STORED DATA:
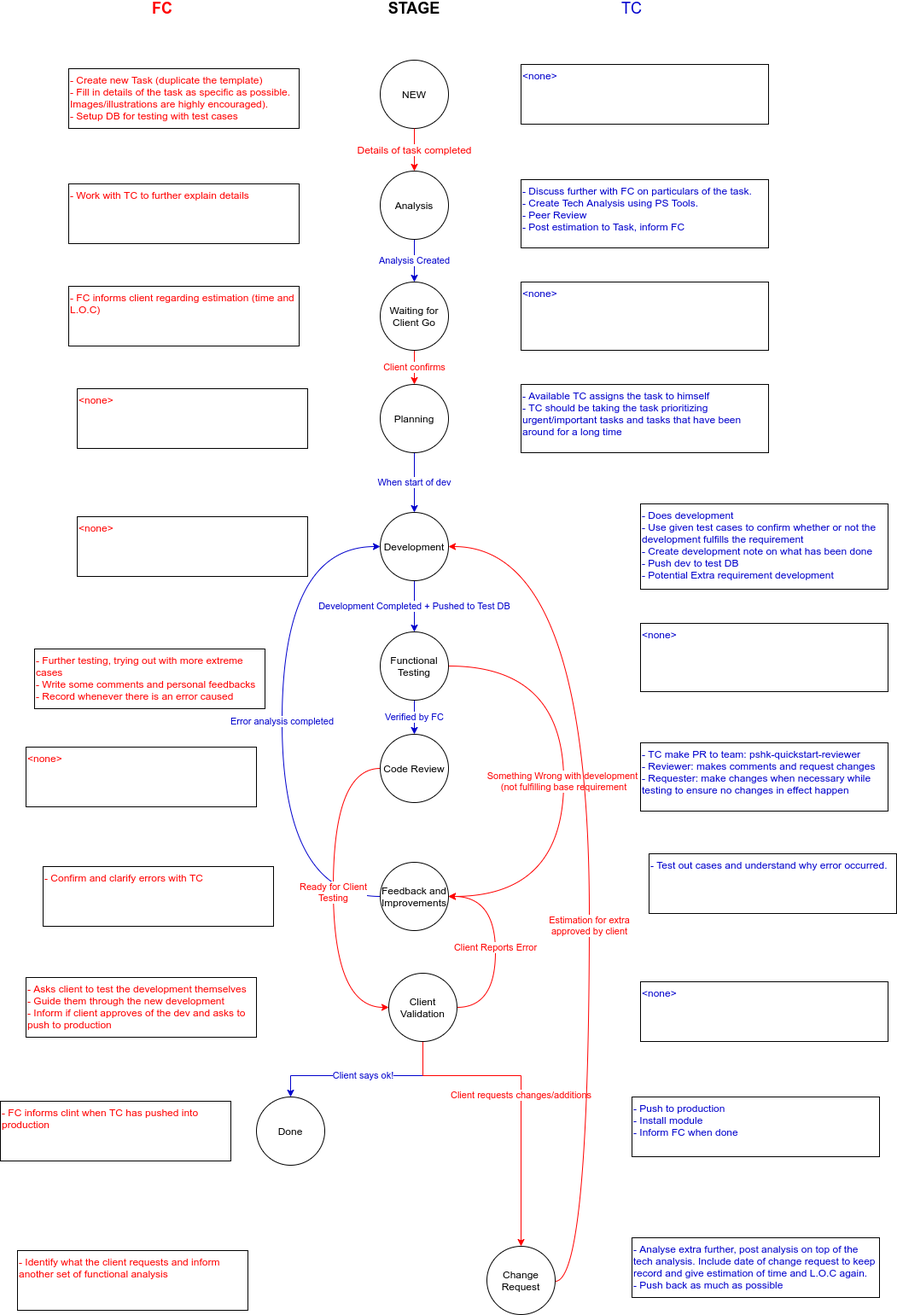
Earlier version of the draw.io export img/PSHK PROCESS.png (odoo-ps/pshk-process). Source tidied: cells renumbered, new cells last; positions are measured from the earlier drawing's top-left corner, leaving out a move shared by most shapes.
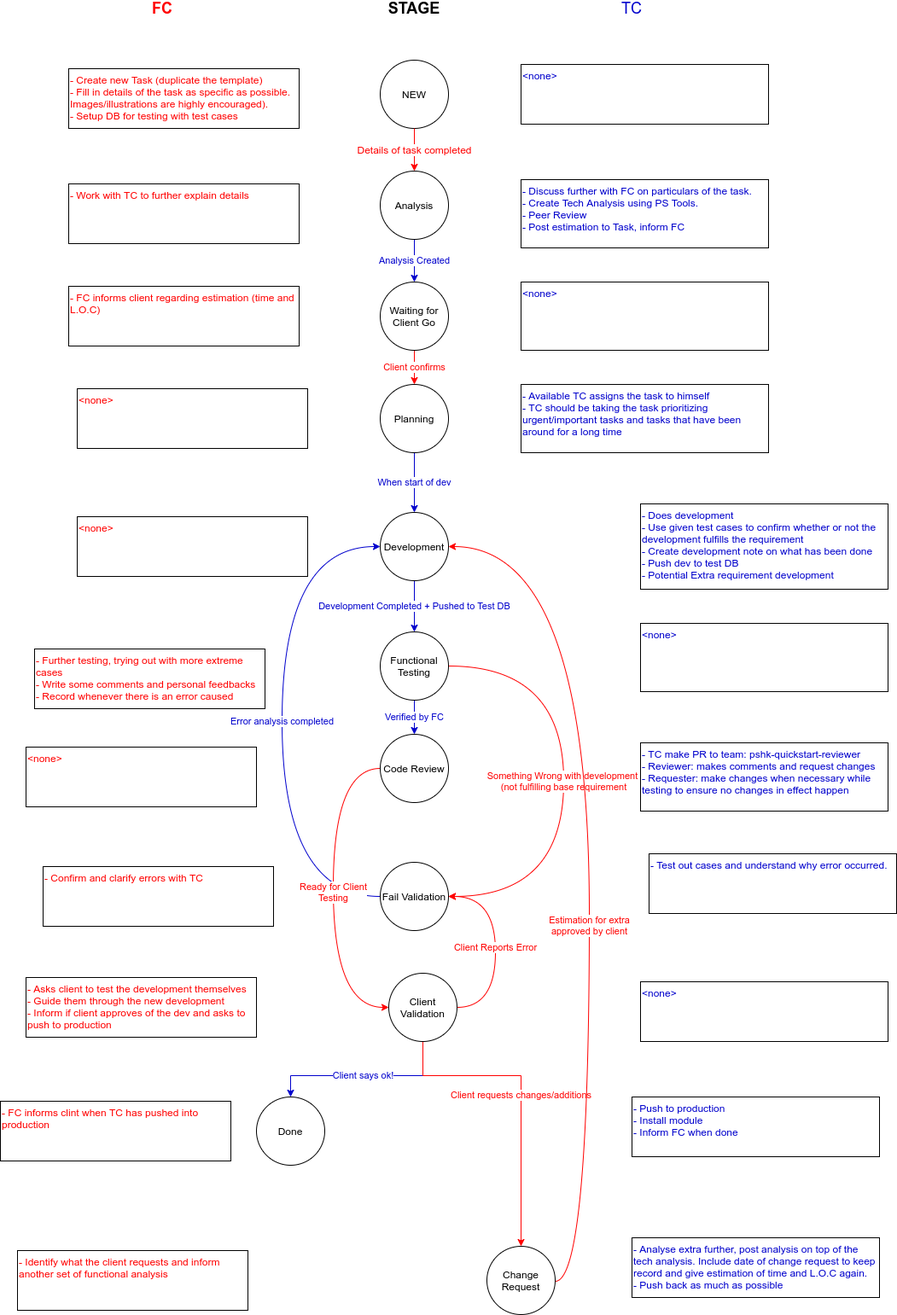
Later version of the same file.

The edit, as a diff of the source:
```diff
@@ -99,7 +99,7 @@
         </Array>
       </mxGeometry>
     </mxCell>
-    <mxCell id="31" value="Feedback and Improvements" style="ellipse;whiteSpace=wrap;html=1;" parent="1" vertex="1">
+    <mxCell id="31" value="Fail Validation" style="ellipse;whiteSpace=wrap;html=1;" parent="1" vertex="1">
       <mxGeometry x="445" y="1010" width="80" height="80" as="geometry" />
     </mxCell>
     <mxCell id="32" value="- Test out cases and understand why error occurred." style="rounded=0;whiteSpace=wrap;html=1;labelBackgroundColor=#ffffff;fontSize=12;fontColor=#0000CC;align=left;verticalAlign=top;" parent="1" vertex="1">
```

WHAT THIS TASK INVOLVES: In the records above, find the lines containing "mxCell" and copy them.

RESPONSE BELOW:
     </mxCell>
-    <mxCell id="31" value="Feedback and Improvements" style="ellipse;whiteSpace=wrap;html=1;" parent="1" vertex="1">
+    <mxCell id="31" value="Fail Validation" style="ellipse;whiteSpace=wrap;html=1;" parent="1" vertex="1">
     </mxCell>
     <mxCell id="32" value="- Test out cases and understand why error occurred." style="rounded=0;whiteSpace=wrap;html=1;labelBackgroundColor=#ffffff;fontSize=12;fontColor=#0000CC;align=left;verticalAlign=top;" parent="1" vertex="1">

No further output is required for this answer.